Materials provided START

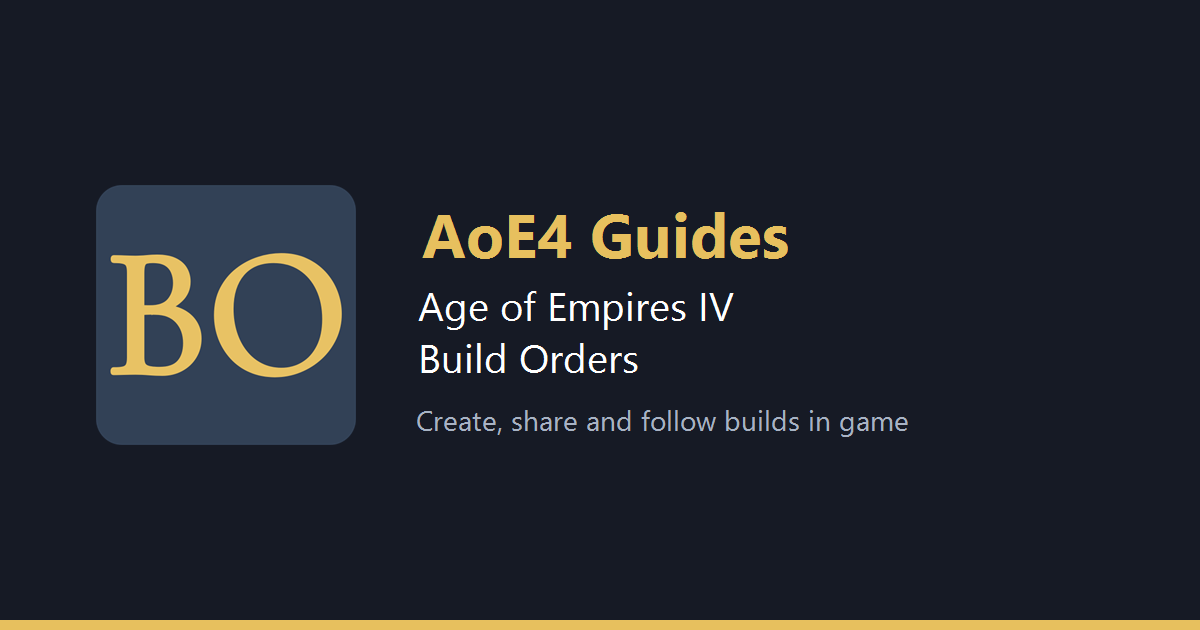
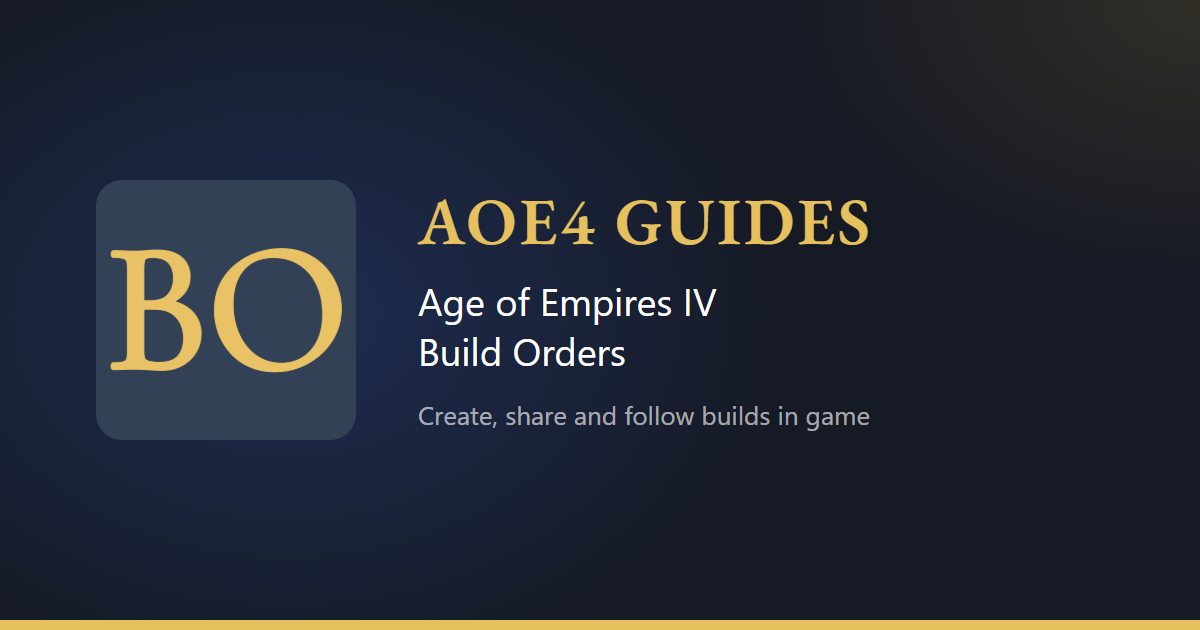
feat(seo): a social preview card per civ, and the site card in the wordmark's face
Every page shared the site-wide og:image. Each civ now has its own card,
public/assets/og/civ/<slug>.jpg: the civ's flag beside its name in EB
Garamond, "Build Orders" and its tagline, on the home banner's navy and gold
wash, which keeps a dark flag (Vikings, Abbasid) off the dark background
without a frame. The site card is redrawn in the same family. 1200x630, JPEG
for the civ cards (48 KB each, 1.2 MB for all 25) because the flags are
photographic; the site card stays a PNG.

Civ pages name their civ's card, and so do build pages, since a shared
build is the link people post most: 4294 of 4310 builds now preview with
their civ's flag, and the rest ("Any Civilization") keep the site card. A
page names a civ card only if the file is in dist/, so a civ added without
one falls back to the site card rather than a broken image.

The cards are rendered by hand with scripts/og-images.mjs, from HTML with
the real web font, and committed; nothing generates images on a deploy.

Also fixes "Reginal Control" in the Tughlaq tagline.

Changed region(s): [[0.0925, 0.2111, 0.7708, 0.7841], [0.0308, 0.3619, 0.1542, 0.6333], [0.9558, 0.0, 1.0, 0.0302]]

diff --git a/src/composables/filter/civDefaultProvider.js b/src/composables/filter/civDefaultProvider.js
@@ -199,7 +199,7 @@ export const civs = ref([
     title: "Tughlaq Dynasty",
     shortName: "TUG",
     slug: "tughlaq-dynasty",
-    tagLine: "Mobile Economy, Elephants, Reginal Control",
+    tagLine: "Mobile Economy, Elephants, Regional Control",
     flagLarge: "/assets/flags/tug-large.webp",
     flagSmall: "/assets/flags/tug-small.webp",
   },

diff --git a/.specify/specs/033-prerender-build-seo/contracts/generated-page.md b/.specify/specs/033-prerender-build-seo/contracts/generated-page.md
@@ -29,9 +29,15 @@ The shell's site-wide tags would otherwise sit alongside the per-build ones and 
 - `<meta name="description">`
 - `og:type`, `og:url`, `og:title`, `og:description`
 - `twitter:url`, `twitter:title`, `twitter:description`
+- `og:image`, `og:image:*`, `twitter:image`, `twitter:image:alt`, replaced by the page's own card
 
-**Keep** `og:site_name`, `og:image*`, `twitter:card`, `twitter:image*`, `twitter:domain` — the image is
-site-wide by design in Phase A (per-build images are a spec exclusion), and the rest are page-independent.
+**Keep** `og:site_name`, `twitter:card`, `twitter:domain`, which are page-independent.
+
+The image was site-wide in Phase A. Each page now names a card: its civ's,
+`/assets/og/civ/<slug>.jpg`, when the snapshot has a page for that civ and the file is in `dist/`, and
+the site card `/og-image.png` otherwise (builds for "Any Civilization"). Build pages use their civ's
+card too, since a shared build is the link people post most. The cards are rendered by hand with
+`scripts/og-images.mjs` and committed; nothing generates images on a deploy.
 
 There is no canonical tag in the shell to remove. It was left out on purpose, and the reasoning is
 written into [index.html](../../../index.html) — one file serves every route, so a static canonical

Materials provided END

Give again exactly, and only, the lines above starting at the one with "page names a" and ending at the one with "0.0, 1.0, 0.0302]]".

Solved exercise -
page names a civ card only if the file is in dist/, so a civ added without
one falls back to the site card rather than a broken image.

The cards are rendered by hand with scripts/og-images.mjs, from HTML with
the real web font, and committed; nothing generates images on a deploy.

Also fixes "Reginal Control" in the Tughlaq tagline.

Changed region(s): [[0.0925, 0.2111, 0.7708, 0.7841], [0.0308, 0.3619, 0.1542, 0.6333], [0.9558, 0.0, 1.0, 0.0302]]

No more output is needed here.